ACTIVITY
Your response should consist of the entries below, reproduced exactly and without their images.
─── LISTED ENTRIES
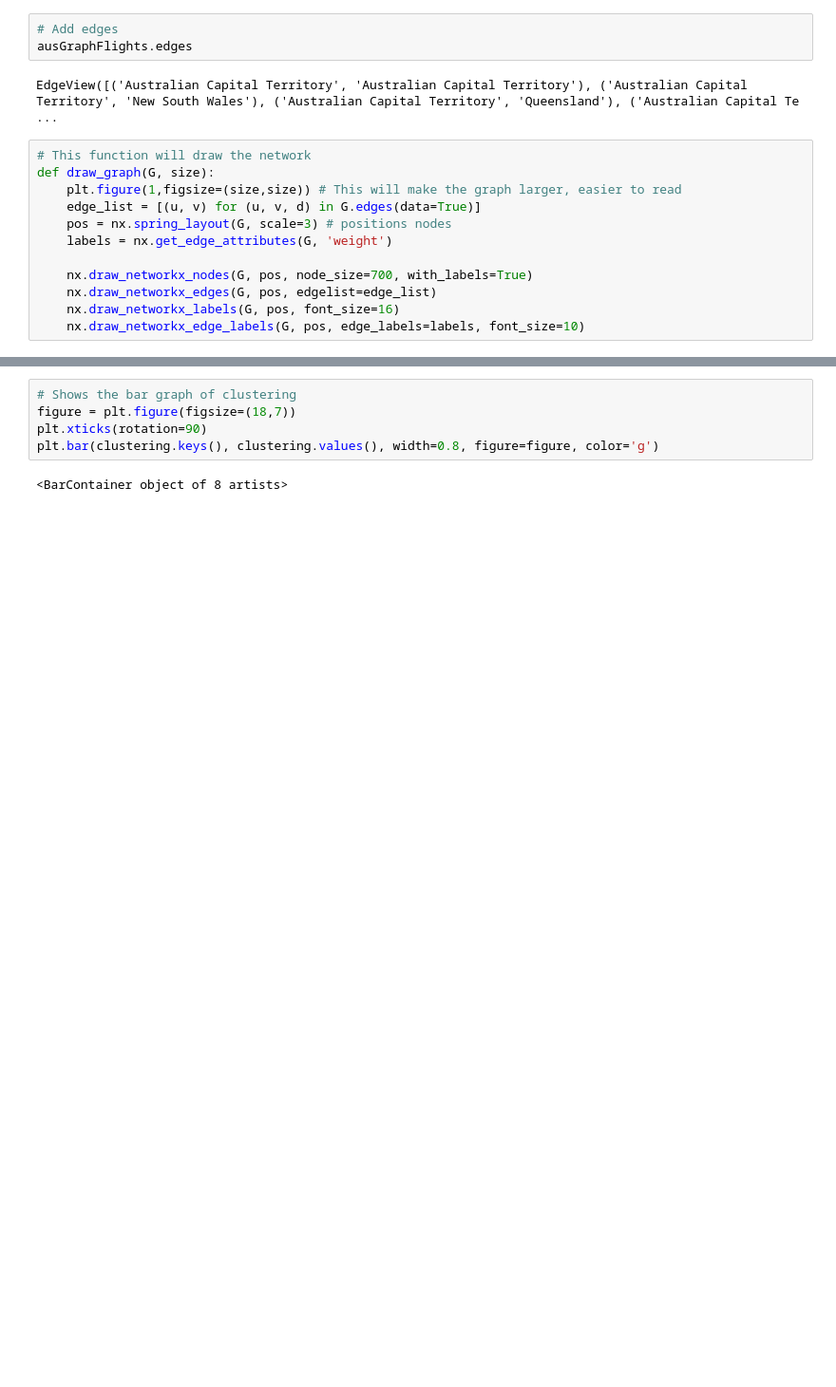
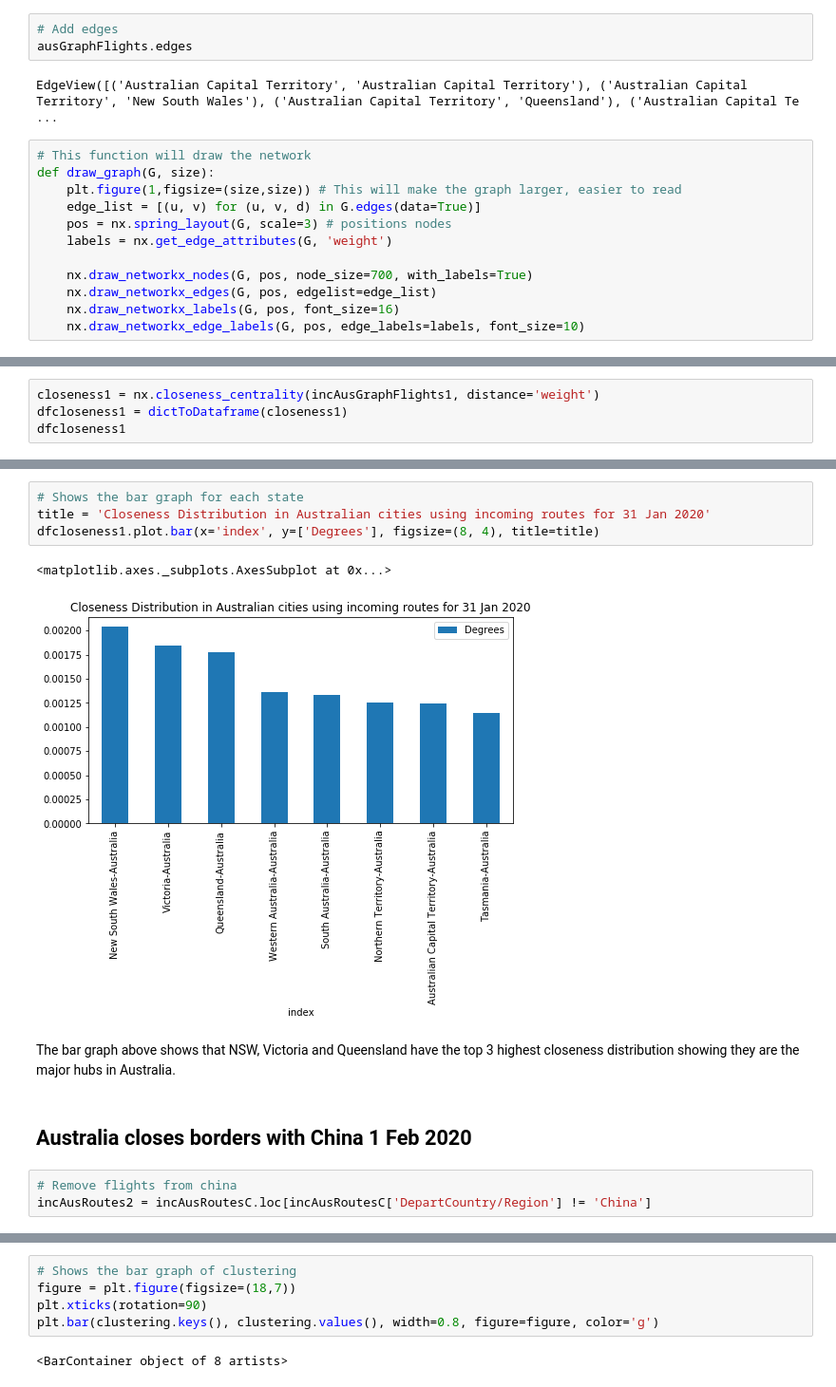
Before and after one commit to Ccamm/coronavirus_network, a Jupyter notebook: coronavirus_timeline.ipynb, the cells around one changed output, grey strips where cells are left out. Shown at 95% size. Cells and saved outputs as stored; diff of their text form; blank space fills up the shorter version.

```diff
--- a/coronavirus_timeline.ipynb
+++ b/coronavirus_timeline.ipynb
@@ -775,0 +1101,4 @@ draw_graph(ausGraphFlights,9)
+# %%
+closeness1 = nx.closeness_centrality(incAusGraphFlights1, distance='weight')
+dfcloseness1 = dictToDataframe(closeness1)
+dfcloseness1
@@ -775,0 +1115,14 @@ draw_graph(ausGraphFlights,9)
+# %%
+# Shows the bar graph for each state
+title = 'Closeness Distribution in Australian cities using incoming routes for 31 Jan 2020'
+dfcloseness1.plot.bar(x='index', y=['Degrees'], figsize=(8, 4), title=title)
+# %% [output]
+<matplotlib.axes._subplots.AxesSubplot at 0x...>
+[figure, added]
+# %% [markdown]
+The bar graph above shows that NSW, Victoria and Queensland have the top 3 highest closeness distribution showing they are the major hubs in Australia.
+# %% [markdown]
+## Australia closes borders with China 1 Feb 2020
+# %%
+# Remove flights from china
+incAusRoutes2 = incAusRoutesC.loc[incAusRoutesC['DepartCountry/Region'] != 'China']
```
Also changed, not shown: parts of 102 cells of this notebook.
──────
SOLUTION FOR THIS PROBLEM
Before and after one commit to Ccamm/coronavirus_network, a Jupyter notebook: coronavirus_timeline.ipynb, the cells around one changed output, grey strips where cells are left out. Shown at 95% size. Cells and saved outputs as stored; diff of their text form; blank space fills up the shorter version.

```diff
--- a/coronavirus_timeline.ipynb
+++ b/coronavirus_timeline.ipynb
@@ -775,0 +1101,4 @@ draw_graph(ausGraphFlights,9)
+# %%
+closeness1 = nx.closeness_centrality(incAusGraphFlights1, distance='weight')
+dfcloseness1 = dictToDataframe(closeness1)
+dfcloseness1
@@ -775,0 +1115,14 @@ draw_graph(ausGraphFlights,9)
+# %%
+# Shows the bar graph for each state
+title = 'Closeness Distribution in Australian cities using incoming routes for 31 Jan 2020'
+dfcloseness1.plot.bar(x='index', y=['Degrees'], figsize=(8, 4), title=title)
+# %% [output]
+<matplotlib.axes._subplots.AxesSubplot at 0x...>
+[figure, added]
+# %% [markdown]
+The bar graph above shows that NSW, Victoria and Queensland have the top 3 highest closeness distribution showing they are the major hubs in Australia.
+# %% [markdown]
+## Australia closes borders with China 1 Feb 2020
+# %%
+# Remove flights from china
+incAusRoutes2 = incAusRoutesC.loc[incAusRoutesC['DepartCountry/Region'] != 'China']
```
Also changed, not shown: parts of 102 cells of this notebook.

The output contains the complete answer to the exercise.